If he was seen at Villa Park, even just once or twice a season, clapping enthusiastically or punching the air to celebrate a goal, it would go a long way to assuaging supporter suspicion that his commitment, passion and interest has taken a dip in recent years.
Of course, Lerner doesn't need to be at Villa every week, immersed in the running of the club, because he has someone to do that on his behalf -- Faulkner -- whose statement, denying rumours of a sale, seemed clear enough:
"I can categorically confirm Aston Villa Football Club has absolutely not been put up for sale and that Randy Lerner is not actively looking to sell the club," he said.
Clear? Possibly. Though the key word there is "actively." There won't be any public advertising of the football club for sale, but if an enquiry happens to be made, that might be a different story.
In any case, a cynic might suggest that by such reports arising in the national press one day, followed by an official denial 24 hours later, there could be no more effective method of raising awareness to the possibility of a change of ownership.
Regardless of Lerner's non-attendance at matches, the direction of the club is a more pertinent discussion. Where are Villa going? What is the plan? The need to reduce wages and to operate more shrewdly in the transfer market was understood, but it was expected to be a temporary measure while Villa rebuilt.
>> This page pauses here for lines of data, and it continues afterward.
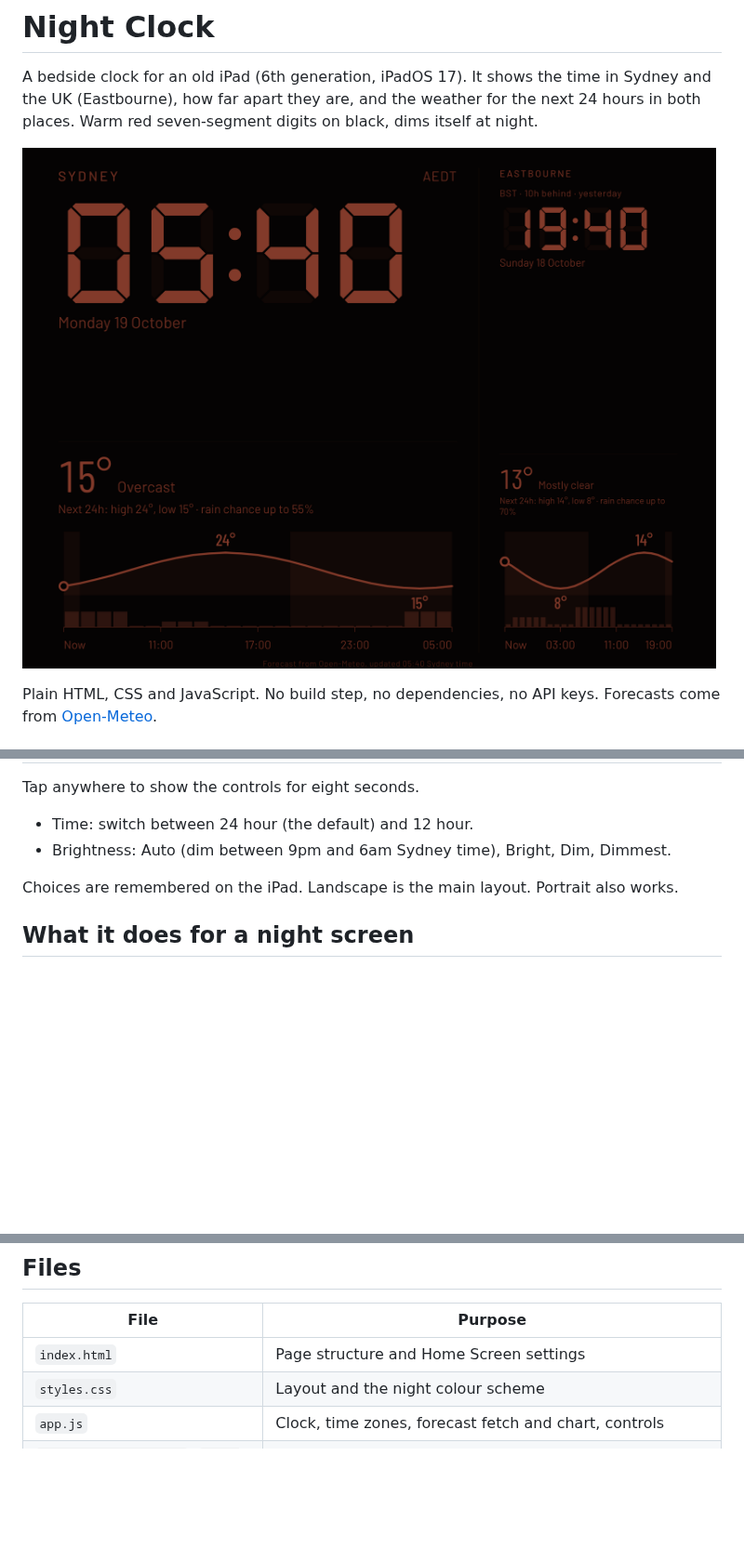
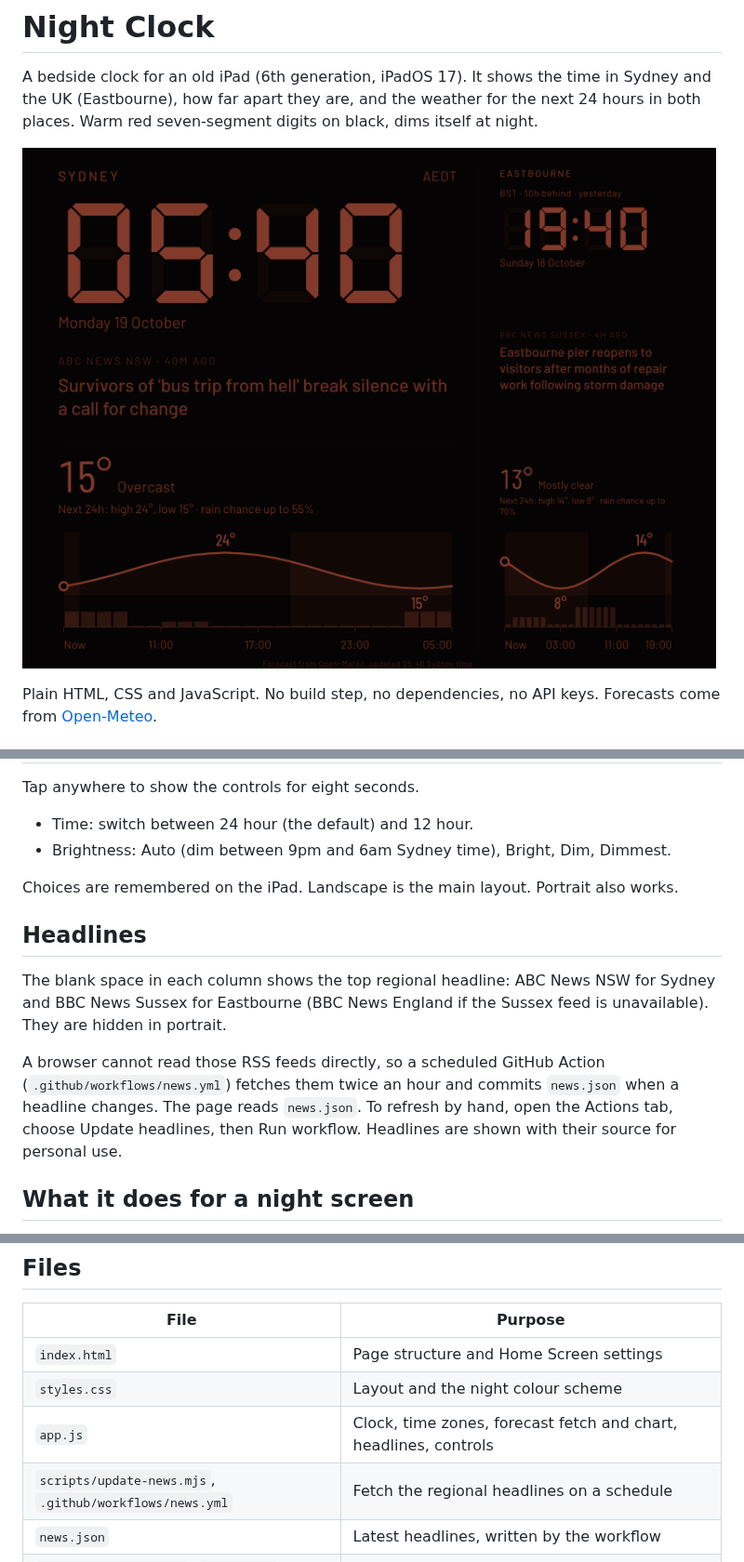
Before and after one commit to konradwhiting/night-clock, a Markdown page: README.md, 3 parts joined by grey strips. Shown at 93% size. Drawn GitHub-style; pictures changed too: docs/screenshots/landscape.png; blank space fills up the shorter version.

```diff
--- a/README.md
+++ b/README.md
@@ -24,6 +24,12 @@ Tap anywhere to show the controls for eight seconds.
 
 Choices are remembered on the iPad. Landscape is the main layout. Portrait also works.
 
+## Headlines
+
+The blank space in each column shows the top regional headline: ABC News NSW for Sydney and BBC News Sussex for Eastbourne (BBC News England if the Sussex feed is unavailable). They are hidden in portrait.
+
+A browser cannot read those RSS feeds directly, so a scheduled GitHub Action (`.github/workflows/news.yml`) fetches them twice an hour and commits `news.json` when a headline changes. The page reads `news.json`. To refresh by hand, open the Actions tab, choose Update headlines, then Run workflow. Headlines are shown with their source for personal use.
+
 ## What it does for a night screen
 
 - The picture shifts a few pixels every minute to protect the display.
@@ -45,7 +51,9 @@ Then open http://localhost:8000.
 |------|---------|
 | `index.html` | Page structure and Home Screen settings |
 | `styles.css` | Layout and the night colour scheme |
-| `app.js` | Clock, time zones, forecast fetch and chart, controls |
+| `app.js` | Clock, time zones, forecast fetch and chart, headlines, controls |
+| `scripts/update-news.mjs`, `.github/workflows/news.yml` | Fetch the regional headlines on a schedule |
+| `news.json` | Latest headlines, written by the workflow |
 | `manifest.webmanifest`, `icon-*.png` | Home Screen install |
 | `fonts/` | Seven-segment digit font (DSEG7 Classic, SIL Open Font License, licence included) |
 | `docs/requirements.md` | Product backlog, open questions and feedback log |
```
Also changed, not shown: docs/requirements.md (+3 -0 lines), docs/screenshots/controls.png, 5 other files.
The big earners have steadily and gradually been removed from the squad -- Stephen Ireland was the latest, securing a permanent move to Stoke in January -- but though there are still a handful to go, Villa seem no nearer to being able to rejoin the ranks of even the modest spenders. The club completed just two loan deals -- for Grant Holt and Ryan Bertrand -- during the transfer window.
With such meagre investment, despite obvious areas of weakness in the squad, it's no surprise some fans viewed this level of inactivity as the strategy of a club preparing itself for sale.
After all, in Doug Ellis' final year at the helm of the club, his last manager, David O'Leary, was more or less totally financially handicapped in the transfer market and couldn't buy a pair of boots, let alone a player to fill them.
Lerner seems content for Villa just to be a part of the Premier League. Certainly, there's little urgency or ambition to move in an upward direction.
In this light, rewarding Lambert with a contract extension is the right decision. The manager kept Villa in the Premier League last season and appears to have the team on track to stay out of the relegation battle in 2013-14.
If Lambert is working to a brief of keeping Villa out of the bottom three, while remaining within budget and reducing overall player costs, he's well worth a new contract. The past 18 months have been testing, and the next 18 months might be very similar: Villa's progress is slow and steady, rather than spectacular.
The club are in a brighter position -- in points and league placing -- than 12 months ago, though there are those who still harbour doubts over Lambert's ability to take Villa to the next level.
His signings over the past year or so have been hit-and-miss, and he's failed to strengthen a couple of positions which have obviously been an issue for some time.
The style of football Lambert has presided over has also, too often, been grim at worst, uninspiring at best, with the team's most disappointing performances occurring at home. That's never a good thing, in trying to get supporters onside.
Villa are treading water, really, drifting around in mid-table with no immediate or short-term prospect of getting anywhere near the top six. A dynamic change of ownership might change that, but it could also have a negative effect: The continuation of the Lerner-Lambert partnership at least delivers stability.